At the Awards Ceremony, as a special treat, there was a screening of the latest Pixar short “One Man Band” by..? This year, there wasn’t one clear favorite for the Annecy Cristal as there has been in some years past. The top award went to Australian Anthony Lucas for The Mysterious Geographic Explorations of Jasper Morello, and although several people I talked to did not agree with the judges’ decision, I quite liked the film. Using a combination of cutouts, animated objects, and 3 D Computer animation, the film is a gothic horror adventure about a failed aerial navigator who is given another chance. I especially appreciated the elaborate construction of the ship, but as strong and interesting as the story is, I think it is too long at 28 minutes. I talked about the Junior Jury awards in another article, and a list of all award winners follows at the end of this article. Some people that I talked to at the closing night party were disappointed that Morir de Amor (Dying of Love) about two aged parrots reminiscing about the past by Gil Alkabetz did not receive an award and I did like it a great deal also

The selection committee did an excellent job of grouping the films for the five competition programs, balancing them so that none of the programs left you wondering what was the jury thinking when they selected that as I have in some years past. Given what the jurors had to work with, I feel they did a good job and presented us with some interesting films.

It is always sad to say good-bys at the last night party but since Nik and I leave September 15 for the KROK International Festival of Animation in the Ukraine, we know that we will be back with many of our friends, old and new, in a very short while. After KROK Nik will be performing for a week in Scotland and then we travel to Northern England where we have been invited to curate a program of music driven animation for the Co-Operative Young Film Makers Festival. We will be back in San Francisco October 19th with many new stories and lots of exciting European animation.

The Award Winners!

Short films
The Mysterious Geographic Explorations of Jasper Morello The Annecy Cristal Australia
Fliegenpflicht Für Quadrat Köpfe
Special distinction Germany
Canal J Jury junior aword for a short film Canada
Fliegenpflicht Für Quadrat Köpfe
Audience award Germany
FIPRESCI award Netherlands
Jean-Luc Xiberras award for a first film United Kingdom
City Paradise
Jury's special award United Kingdom

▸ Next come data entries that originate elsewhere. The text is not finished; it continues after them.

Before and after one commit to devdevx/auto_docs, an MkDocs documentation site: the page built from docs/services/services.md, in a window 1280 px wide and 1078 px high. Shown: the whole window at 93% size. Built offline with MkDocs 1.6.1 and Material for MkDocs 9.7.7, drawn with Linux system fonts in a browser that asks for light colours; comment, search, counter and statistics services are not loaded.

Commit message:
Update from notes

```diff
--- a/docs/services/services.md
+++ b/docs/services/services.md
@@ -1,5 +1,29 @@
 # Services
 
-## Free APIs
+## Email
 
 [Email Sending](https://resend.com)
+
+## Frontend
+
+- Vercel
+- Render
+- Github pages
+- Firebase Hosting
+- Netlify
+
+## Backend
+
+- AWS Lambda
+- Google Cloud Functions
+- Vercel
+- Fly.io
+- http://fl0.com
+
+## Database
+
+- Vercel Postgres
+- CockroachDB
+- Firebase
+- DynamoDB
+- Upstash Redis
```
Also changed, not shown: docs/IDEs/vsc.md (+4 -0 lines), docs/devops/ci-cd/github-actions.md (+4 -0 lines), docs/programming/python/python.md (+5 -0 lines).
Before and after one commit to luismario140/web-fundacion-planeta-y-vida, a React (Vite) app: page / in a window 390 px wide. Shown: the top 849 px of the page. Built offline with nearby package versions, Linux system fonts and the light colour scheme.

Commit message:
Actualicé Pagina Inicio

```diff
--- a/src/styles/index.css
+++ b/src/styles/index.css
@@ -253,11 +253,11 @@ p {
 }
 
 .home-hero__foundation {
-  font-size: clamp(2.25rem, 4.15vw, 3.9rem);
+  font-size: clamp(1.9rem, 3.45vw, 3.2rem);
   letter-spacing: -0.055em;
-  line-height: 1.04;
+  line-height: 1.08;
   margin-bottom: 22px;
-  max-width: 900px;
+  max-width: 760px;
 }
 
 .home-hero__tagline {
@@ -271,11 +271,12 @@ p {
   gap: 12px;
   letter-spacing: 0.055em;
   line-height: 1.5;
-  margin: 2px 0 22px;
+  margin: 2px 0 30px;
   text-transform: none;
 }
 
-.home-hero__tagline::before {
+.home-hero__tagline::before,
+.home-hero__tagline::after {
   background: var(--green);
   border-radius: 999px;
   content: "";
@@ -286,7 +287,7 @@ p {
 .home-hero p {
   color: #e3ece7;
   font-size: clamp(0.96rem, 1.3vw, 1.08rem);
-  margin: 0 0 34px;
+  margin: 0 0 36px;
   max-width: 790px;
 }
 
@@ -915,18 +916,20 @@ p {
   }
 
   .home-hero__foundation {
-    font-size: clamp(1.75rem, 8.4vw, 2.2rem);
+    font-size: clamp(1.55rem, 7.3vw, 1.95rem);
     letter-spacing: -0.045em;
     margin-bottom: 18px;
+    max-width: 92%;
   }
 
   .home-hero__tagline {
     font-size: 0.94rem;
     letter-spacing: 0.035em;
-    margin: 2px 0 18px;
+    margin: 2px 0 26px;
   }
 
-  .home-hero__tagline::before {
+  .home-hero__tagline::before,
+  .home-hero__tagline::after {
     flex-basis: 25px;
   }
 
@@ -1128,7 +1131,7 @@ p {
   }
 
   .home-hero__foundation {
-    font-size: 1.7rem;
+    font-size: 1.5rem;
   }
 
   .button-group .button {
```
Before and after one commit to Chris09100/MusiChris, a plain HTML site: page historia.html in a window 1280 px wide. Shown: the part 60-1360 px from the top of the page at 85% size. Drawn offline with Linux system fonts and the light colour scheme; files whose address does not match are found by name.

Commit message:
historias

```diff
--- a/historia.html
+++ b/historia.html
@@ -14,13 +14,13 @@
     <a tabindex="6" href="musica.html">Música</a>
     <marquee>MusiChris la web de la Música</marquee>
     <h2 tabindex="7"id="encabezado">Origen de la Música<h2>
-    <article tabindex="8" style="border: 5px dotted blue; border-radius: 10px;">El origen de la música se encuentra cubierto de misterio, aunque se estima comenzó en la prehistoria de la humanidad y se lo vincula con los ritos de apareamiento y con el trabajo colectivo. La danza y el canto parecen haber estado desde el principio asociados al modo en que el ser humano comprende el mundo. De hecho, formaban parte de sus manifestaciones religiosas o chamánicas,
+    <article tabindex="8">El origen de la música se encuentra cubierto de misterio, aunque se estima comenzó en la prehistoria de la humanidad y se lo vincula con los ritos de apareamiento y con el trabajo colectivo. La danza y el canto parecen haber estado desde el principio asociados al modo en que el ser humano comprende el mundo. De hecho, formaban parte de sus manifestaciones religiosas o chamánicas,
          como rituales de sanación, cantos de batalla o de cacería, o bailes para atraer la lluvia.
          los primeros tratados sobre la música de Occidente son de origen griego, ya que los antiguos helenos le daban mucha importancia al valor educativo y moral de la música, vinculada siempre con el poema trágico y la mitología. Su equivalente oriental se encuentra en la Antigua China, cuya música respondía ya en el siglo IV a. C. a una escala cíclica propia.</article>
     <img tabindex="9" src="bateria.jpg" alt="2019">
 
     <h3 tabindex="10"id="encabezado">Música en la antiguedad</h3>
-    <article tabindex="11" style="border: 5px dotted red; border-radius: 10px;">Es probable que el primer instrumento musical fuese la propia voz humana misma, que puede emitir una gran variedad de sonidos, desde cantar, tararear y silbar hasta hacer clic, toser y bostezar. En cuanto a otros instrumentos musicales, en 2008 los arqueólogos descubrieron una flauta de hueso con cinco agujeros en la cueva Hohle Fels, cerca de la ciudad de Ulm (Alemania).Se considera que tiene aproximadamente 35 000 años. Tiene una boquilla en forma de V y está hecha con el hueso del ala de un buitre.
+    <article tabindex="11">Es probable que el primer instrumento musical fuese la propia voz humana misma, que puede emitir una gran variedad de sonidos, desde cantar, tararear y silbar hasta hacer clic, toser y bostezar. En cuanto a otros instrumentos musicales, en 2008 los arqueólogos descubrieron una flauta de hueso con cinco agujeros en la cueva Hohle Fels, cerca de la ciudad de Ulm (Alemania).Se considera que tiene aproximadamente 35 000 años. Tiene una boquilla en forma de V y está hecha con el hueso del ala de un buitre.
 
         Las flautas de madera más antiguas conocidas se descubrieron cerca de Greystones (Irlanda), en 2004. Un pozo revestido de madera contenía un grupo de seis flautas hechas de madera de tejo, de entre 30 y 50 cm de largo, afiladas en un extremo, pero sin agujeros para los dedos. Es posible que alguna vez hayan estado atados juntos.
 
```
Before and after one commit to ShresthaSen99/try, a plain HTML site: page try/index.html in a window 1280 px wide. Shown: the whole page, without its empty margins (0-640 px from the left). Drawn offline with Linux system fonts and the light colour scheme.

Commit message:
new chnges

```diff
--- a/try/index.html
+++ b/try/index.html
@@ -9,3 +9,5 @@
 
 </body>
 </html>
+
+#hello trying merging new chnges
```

Feature films
Nyócker! The Cristal for best feature Hungary

TV series
Peppa Pig "Mummy Pig at Work" The Cristal for best TV production United Kingdom
SpongeBob SquarePants "Fear of a Krabby Patty" Special award for a TV series United States

TV specials
Cheval Soleil Special distinction France
Angry Kid "Who Do You Think You Are?"
TV special award United Kingdom

Educational, scientific or industrial films
Red Sheep Educational, scientific or industrial film award United Kingdom

Advertising films
Honda "Grrr" Advertising or promotional film award United Kingdom

Music video
Badly Drawn Boy "Year of the Rat" Award for best music video Canada

Graduation films
Skyggen i Sara Special distinction Denmark
Canal J Junior jury award for a school or graduation film United States
Award for best school or graduation film France
Jury's special award United States
Skyggen i Sara
Unicef award Denmark

Series for Internet
Long Distance Relationship Netsurfers award Australia